"My mum, she's so worried about me [in New Zealand]. But she's one of the people that also inspired me to do this job. She told me: 'Make sure if you find [a man], he will not allow you to lose your identity. He will give you the freedom to enjoy what you want to do'."
And she found that?
"I made sure. I'm an obedient daughter," she quips.
Her husband happens to be her best friend's brother. "I didn't know he had a crush on me when we were in college, and then 10 years later he pursued me."
Since living here, she's spoken to her husband - a former nurse turned corrections officer - daily.
She misses him.
"I really miss [our] time back there on a Sunday. We would go to the wet market. After that I would cook our lunch, do grocery, that is our date. Then after church, we would eat in our favourite restaurant. Yeah ... ," her voice trails off.

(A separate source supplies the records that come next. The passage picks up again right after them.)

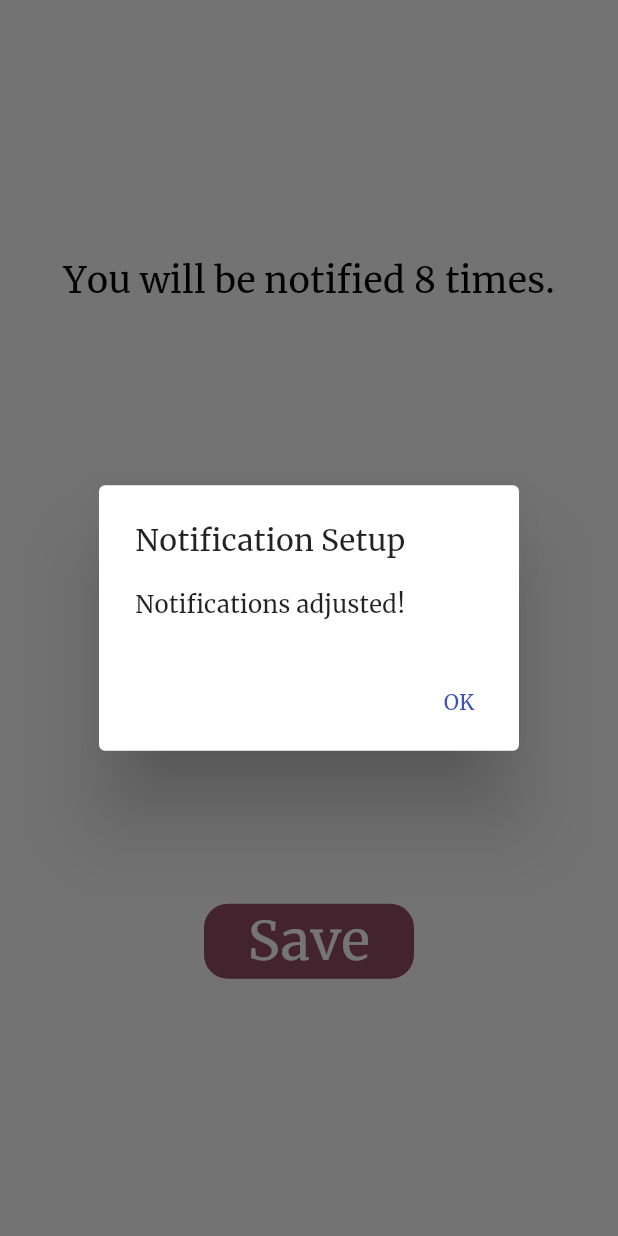
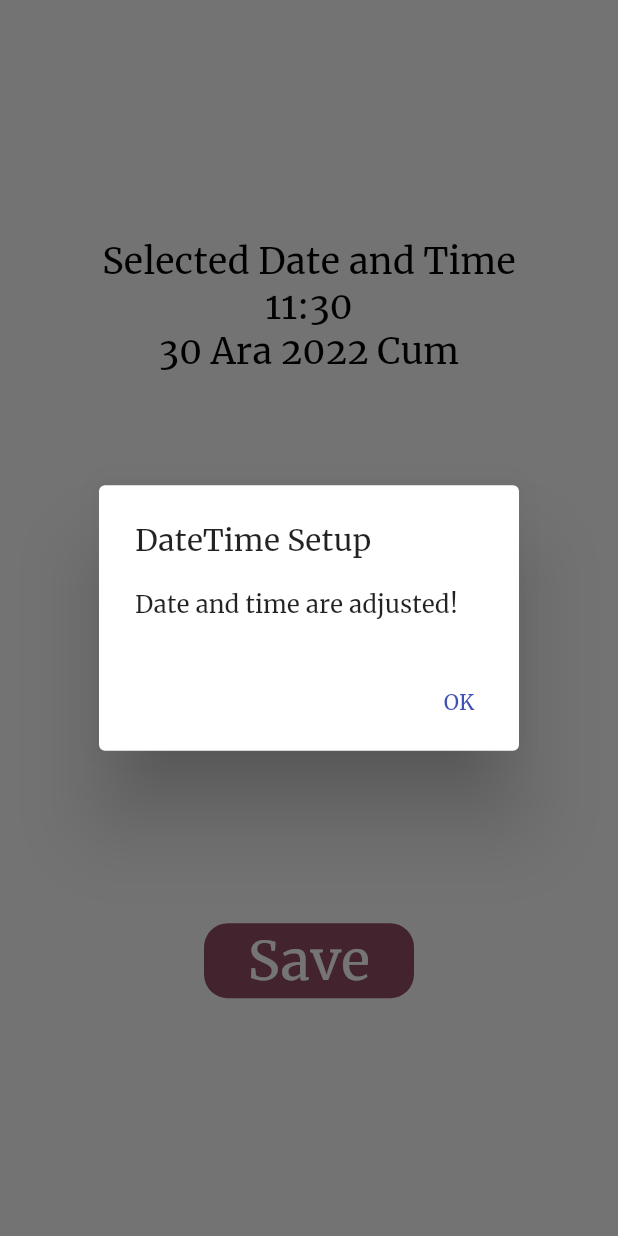
Before and after one commit to resulcay/scheduler, a Flutter app: the ReminderScreen screen opened directly, after a tap on "Save", on a phone screen of 412 x 824 dp. Run offline on Flutter 3.47's test engine with Material 2 defaults, Android fonts, the phone set to English and light mode, and no system bars; our stand-ins replace flutter_datetime_picker, flutter_local_notifications, hive, hive_flutter, quickalert, timezone; missing offline and left inert: f_datetimerangepicker; accounts and stored records are empty.

Commit message:
date and time picker added

```diff
--- a/lib/constants/constant_texts.dart
+++ b/lib/constants/constant_texts.dart
@@ -3,6 +3,6 @@ class ConstantText {
   static const fontName = 'Merriweather';
   static const onboardingBoxName = 'isOnboardingCompleted';
   static const onboardingBoxKeyName = 'localData';
-  static const eventBoxName = 'isOnboardingCompleted';
-  static const eventBoxKeyName = 'localData';
+  static const eventBoxName = 'eventBoxName';
+  static const eventBoxKeyName = 'eventBoxKeyName';
 }
--- /dev/null
+++ b/lib/providers/date_time_provider.dart
@@ -0,0 +1,9 @@
+import 'package:flutter/material.dart';
+
+class DateTimeProvider with ChangeNotifier {
+  DateTime eventDate = DateTime.now().add(const Duration(hours: 1));
+  changeTimeRange(DateTime incomingEventTime) {
+    eventDate = incomingEventTime;
+    notifyListeners();
+  }
+}
--- a/lib/providers/time_range_provider.dart
+++ /dev/null
@@ -1,21 +0,0 @@
-import 'package:flutter/material.dart';
-
-class TimeRangeProvider with ChangeNotifier {
-  DateTime startTime = DateTime.now().add(const Duration(hours: 1));
-  DateTime endTime = DateTime.now().add(const Duration(hours: 9));
-
-  changeTimeRange(DateTime start, DateTime end) {
-    startTime = start;
-    notifyListeners();
-    endTime = end;
-    notifyListeners();
-  }
-}
-
-/*
-DateTime eventTime = DateTime.now().add(const Duration(hours: 1));
-  changeTimeRange(DateTime incomingEventTime) {
-    eventTime = incomingEventTime;
-    notifyListeners();
-  }
-*/
--- a/lib/screens/home_screen.dart
+++ b/lib/screens/home_screen.dart
@@ -5,8 +5,6 @@ import 'package:scheduler/constants/constant_colors.dart';
 import 'package:scheduler/extensions/media_query_extension.dart';
 import 'package:scheduler/extensions/padding_extension.dart';
 import 'package:scheduler/screens/reminder_screen.dart';
-
-import '../constants/constant_texts.dart';
 
 class HomeScreen extends StatelessWidget {
   const HomeScreen({super.key});
@@ -29,7 +27,7 @@ class HomeScreen extends StatelessWidget {
         ],
       ),
       floatingActionButton: FloatingActionButton(
-        onPressed: () {
+        onPressed: () async {
           showModalBottomSheet(
             barrierColor: Colors.black12.withOpacity(.5),
             backgroundColor: ConstantColor.pureWhite,
--- a/lib/screens/reminder_screen.dart
+++ b/lib/screens/reminder_screen.dart
@@ -1,12 +1,14 @@
 import 'package:f_datetimerangepicker/f_datetimerangepicker.dart';
-import 'package:flutter/gestures.dart';
 import 'package:flutter/material.dart';
+import 'package:flutter_datetime_picker/flutter_datetime_picker.dart';
 import 'package:intl/intl.dart';
 import 'package:provider/provider.dart';
+import 'package:quickalert/quickalert.dart';
 import '../constants/constant_colors.dart';
 import '../constants/constant_texts.dart';
-import '../providers/time_range_provider.dart';
+import '../providers/date_time_provider.dart';
 import '../services/local_notification_service.dart';
+import 'package:intl/date_symbol_data_local.dart';
 
 class ReminderScreen extends StatefulWidget {
   const ReminderScreen({super.key});
@@ -22,21 +24,18 @@ class _ReminderScreenState extends State<ReminderScreen> {
   void initState() {
     notificationApi = NotificationApi(context: context);
     notificationApi.initApi();
+    initializeDateFormatting();
     super.initState();
   }
 
   @override
   Widget build(BuildContext context) {
-    DateTime startTime =
-        Provider.of<TimeRangeProvider>(context, listen: true).startTime;
+    DateTime eventDate =
+        Provider.of<DateTimeProvider>(context, listen: true).eventDate;
 
-    String startTimeAsHourAndMinute = DateFormat.Hm().format(startTime);
-
-    DateTime endTime =
-        Provider.of<TimeRangeProvider>(context, listen: true).endTime;
-    String endTimeAsHourAndMinute = DateFormat.Hm().format(endTime);
-
-    int notificationCount = endTime.difference(startTime).inHours;
+    String eventTimeAsHourAndMinute = DateFormat.Hm().format(eventDate);
+    String eventTimeAsDayMonthYear =
+        DateFormat.yMMMEd('tr_TR').format(eventDate);
 
     return Scaffold(
       body: Center(
@@ -44,7 +43,8 @@ class _ReminderScreenState extends State<ReminderScreen> {
           mainAxisAlignment: MainAxisAlignment.spaceEvenly,
           children: [
             Text(
-              'You will be notified $notificationCount times.',
+              textAlign: TextAlign.center,
+              'Selected Date and Time\n$eventTimeAsHourAndMinute\n$eventTimeAsDayMonthYear',
               style: const TextStyle(
                 color: ConstantColor.pureBlack,
                 fontWeight: FontWeight.w400,
@@ -52,67 +52,47 @@ class _ReminderScreenState extends State<ReminderScreen> {
                 fontFamily: ConstantText.fontName,
               ),
             ),
-            RichText(
-              textAlign: TextAlign.center,
-              text: TextSpan(
-                text: 'From ',
-                style: const TextStyle(
-                  color: ConstantColor.pureBlack,
-                  fontWeight: FontWeight.w400,
-                  fontSize: 23,
-                  fontFamily: ConstantText.fontName,
+            Material(
+              color: ConstantColor.darkBrown,
+              borderRadius: BorderRadius.circular(16),
+              child: InkWell(
+                onTap: () async {
+                  _selectDateTime(context);
+                },
+                customBorder: RoundedRectangleBorder(
+                  borderRadius: BorderRadius.circular(16),
                 ),
-                children: [
-                  TextSpan(
-                    recognizer: TapGestureRecognizer()
-                      ..onTap = () {
-                        timePicker(context, startTime, endTime);
-                      },
-                    text:
-                        '$startTimeAsHourAndMinute  ${startTime.year}-${startTime.month}-${startTime.day}',
-                    style: const TextStyle(
-                      color: ConstantColor.normalYellow,
-                      fontWeight: FontWeight.w400,
-                      fontSize: 23,
-                      fontFamily: ConstantText.fontName,
+                child: Container(
+                  height: 50,
+                  width: 140,
+                  decoration: BoxDecoration(
+                    borderRadius: BorderRadius.circular(16),
+                  ),
+                  child: const Center(
+                    child: Text(
+                      "Pick",
+                      style: TextStyle(
+                        color: ConstantColor.pureWhite,
+                        fontWeight: FontWeight.w400,
+                        fontSize: 36,
+                        fontFamily: ConstantText.fontName,
+                      ),
                     ),
                   ),
-                  const TextSpan(text: ' \nto '),
-                  TextSpan(
-                    text:
-                        '$endTimeAsHourAndMinute  ${endTime.year}-${endTime.month}-${endTime.day}',
-                    style: const TextStyle(
-                      color: ConstantColor.normalYellow,
-                      fontWeight: FontWeight.w400,
-                      fontSize: 23,
-                      fontFamily: ConstantText.fontName,
-                    ),
-                  ),
-                  //const TextSpan(text: ' today'),
-                ],
+                ),
               ),
             ),
             Material(
               color: ConstantColor.darkBrown,
               borderRadius: BorderRadius.circular(16),
               child: InkWell(
-                onTap: () async {
-                  for (var i = 0; i < notificationCount; i++) {
-                    await notificationApi.showScheduledNotification(
-                      id: i,
-                      title: 'title $i',
-                      body: 'body $i',
-                      hours: i,
-                      payload: 'payload $i',
-                    );
-                  }
-
+                onTap: () {
                   showDialog(
                     context: context,
                     builder: (BuildContext context) {
                       return AlertDialog(
-                        title: const Text("Notification Setup"),
-                        content: const Text('Notifications adjusted!'),
+                        title: const Text("DateTime Setup"),
+                        content: const Text('Date and time are adjusted!'),
                         actions: [
                           TextButton(
                             child: const Text("OK"),
@@ -154,6 +134,27 @@ class _ReminderScreenState extends State<ReminderScreen> {
     );
   }
 
+  Future<dynamic> dateAdjusted(
+      BuildContext context, String title, String text) {
+    return showDialog(
+      context: context,
+      builder: (BuildContext context) {
+        return AlertDialog(
+          title: Text(title),
+          content: Text(text),
+          actions: [
+            TextButton(
+              child: const Text("OK"),
+              onPressed: () {
+                Navigator.of(context).pop();
+              },
+            ),
+          ],
+        );
+      },
+    );
+  }
+
   timePicker(BuildContext context, DateTime startTime, DateTime endTime) async {
     DateTimeRangePicker(
         startText: "From",
@@ -168,25 +169,6 @@ class _ReminderScreenState extends State<ReminderScreen> {
         maximumTime: DateTime.now().add(const Duration(days: 10)),
         use24hFormat: false,
         onConfirm: (start, end) {
-          if (!end.isAfter(start)) {
-            showDialog(
-              context: context,
-              builder: (BuildContext context) {
-                return AlertDialog(
-                  title: const Text("Time Selection Error"),
-                  content: const Text('End time must be after Start Time!'),
-                  actions: [
-                    TextButton(
-                      child: const Text("OK"),
-                      onPressed: () {
-                        Navigator.of(context).pop();
-                      },
-                    ),
-                  ],
-                );
-              },
-            );
-          }
           if (!start.isAfter(DateTime.now())) {
             showDialog(
               context: context,
@@ -207,9 +189,34 @@ class _ReminderScreenState extends State<ReminderScreen> {
             );
           }
           if (end.isAfter(start) && start.isAfter(DateTime.now())) {
-            Provider.of<TimeRangeProvider>(context, listen: false)
-                .changeTimeRange(start, end);
+            // Provider.of<TimeRangeProvider>(context, listen: false)
+            //     .changeTimeRange(start, end);
           }
         }).showPicker(context);
   }
 }
+
+Future<void> _selectDateTime(BuildContext context) async {
+  await DatePicker.showDateTimePicker(
+    locale: LocaleType.tr,
+    context,
+    onConfirm: (time) {
+      if (time.isBefore(DateTime.now())) {
+        QuickAlert.show(
+            context: context,
+            type: QuickAlertType.error,
+            title: 'Error',
+            text: 'Date or time must be before now!');
+      } else {
+        Provider.of<DateTimeProvider>(context, listen: false)
+            .changeTimeRange(time);
+
+        QuickAlert.show(
+            context: context,
+            type: QuickAlertType.success,
+            title: 'Success',
+            text: 'Date and time are adjusted!');
+      }
+    },
+  );
+}
--- a/lib/services/local_notification_service.dart
+++ b/lib/services/local_notification_service.dart
@@ -6,7 +6,7 @@ import 'package:scheduler/screens/reminder_screen.dart';
 import 'package:timezone/timezone.dart' as tz;
 import 'package:timezone/data/latest.dart' as tz;
 
-import '../providers/time_range_provider.dart';
+import '../providers/date_time_provider.dart';
 
 class NotificationApi {
   BuildContext context;
@@ -84,7 +84,7 @@ class NotificationApi {
     required String payload,
   }) async {
     DateTime scheduledTime =
-        Provider.of<TimeRangeProvider>(context, listen: false).startTime;
+        Provider.of<DateTimeProvider>(context, listen: false).eventDate;
     final details = await _notificationDetails();
     await _localNotificationApi.zonedSchedule(
       id,
--- a/pubspec.yaml
+++ b/pubspec.yaml
@@ -33,7 +33,7 @@ dependencies:
     sdk: flutter
   hive: ^2.2.3
   hive_flutter: ^1.1.0
-  hive_generator: ^2.0.0
+  path_provider: ^2.0.11
   provider: ^6.0.4
   auto_size_text: ^3.0.0
   f_datetimerangepicker: ^0.2.0
@@ -41,6 +41,8 @@ dependencies:
   timezone: ^0.9.0
   rxdart: ^0.27.7
   intl: ^0.17.0
+  flutter_datetime_picker: ^1.5.1
+  quickalert: ^1.0.1
 
   # The following adds the Cupertino Icons font to your application.
   # Use with the CupertinoIcons class for iOS style icons.
@@ -50,6 +52,8 @@ dev_dependencies:
   flutter_test:
     sdk: flutter
 
+  build_runner: ^2.2.0
+  hive_generator: ^1.1.3
   # The "flutter_lints" package below contains a set of recommended lints to
   # encourage good coding practices. The lint set provided by the package is
   # activated in the `analysis_options.yaml` file located at the root of your
```
Also changed, not shown: lib/main.dart (+12 -5 lines), lib/modals/event_model.dart (deleted, +0 -12 lines), lib/models/event_model.dart (added, +21 -0 lines), lib/services/event_service.dart (+12 -6 lines), lib/models/event_model.g.dart (added), pubspec.lock.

She must do something in Tauranga other than work?
"I wish," she says. "I wish I could bake; I wish I could cook, I wish I could cross-stitch, knit, sew. I'm an introvert person.
"Even back in the Philippines, my priority is my work ... Most [university] faculty members would run away from doing research, but I will always be excited." Co-workers would joke: "Oh she'll get sick if she doesn't do her research. I could be given a perfect attendance plus, plus. So I don't know, my life isn't that colourful."
Today is Saturday, and she's putting in unpaid hours to catch up. What time will she go home?
"I need to submit papers to the Ministry of Justice for the safety programme ... Maybe 2pm? Because I'll be doing a safety plan for one of our clients in the safe house [straight after]."
And Sunday, she'll have a day off?
"I'll have to return to finish my funding applications. Only lately because I'm learning at the same time because I'm new [to the co-ordinator role]."
So appreciated was she in her last job at the University of Perpetual Help, the president allowed her to stay on as a faculty member even though she resigned as dean. "Which is a privilege."
The eldest of seven children, she understands Spanish and French as well as speaking two languages.
She worked as a councillor for tertiary students at St Louise de Marillac in Sorsogon, before working as a counsellor for Filipinos married to foreign nationals at Manila's Commission on Filipinos Overseas, under the Department of Foreign Affairs (now under Office of the President).
She then returned to tertiary study and finished a masters in special education looking at sexual issues of children with special needs. She then pursued her PhD at De la Salle University-Dasmarinas, which is on hold while she works at Shakti.
She never planned to leave the Philippines, but a chance visit to Tauranga with her mother five years ago to visit her sister (a nurse here) inspired her to do so.
She is a parishioner at St Mary's Immaculate in Tauranga but has not wanted to bother the priest with details of her work. "He's a very busy man."
Shakti is not-for-profit and helps migrants with education and life skills. Its number one role is protecting women against domestic violence, though.
Social expectations and the threat of losing their work or visitor visa, which their husband sponsors, keeps many women in violent relationships.
"They cannot drive, they cannot speak English. How can they work? They don't even know how to swipe [an Eftpos card]. We've encountered some of them. They will stay quiet about the abuse just to keep the relationship because they would do anything to be in New Zealand."
Awash in tradition, saddled with pride and lacking decent resources to help, Tauranga is a city where Western traditions can't always save the broken-hearted.
With a police siren fittingly screaming outside, she says just half their clients leave their partner for good. There have been no deaths in the Bay of Plenty, but there have been some serious injuries.
One woman needed physiotherapy on her hand when she shattered a house window to escape her husband.
Shakti doesn't have the money to meet the needs of the 119 cases they get a year. It's a daily battle.
My son has said: 'I will show you that the sacrifice [of coming here] was worth it.' He would like to be a doctor someday.
"I always feel inspired," she says.
"I am excited coming here no matter how difficult the task is."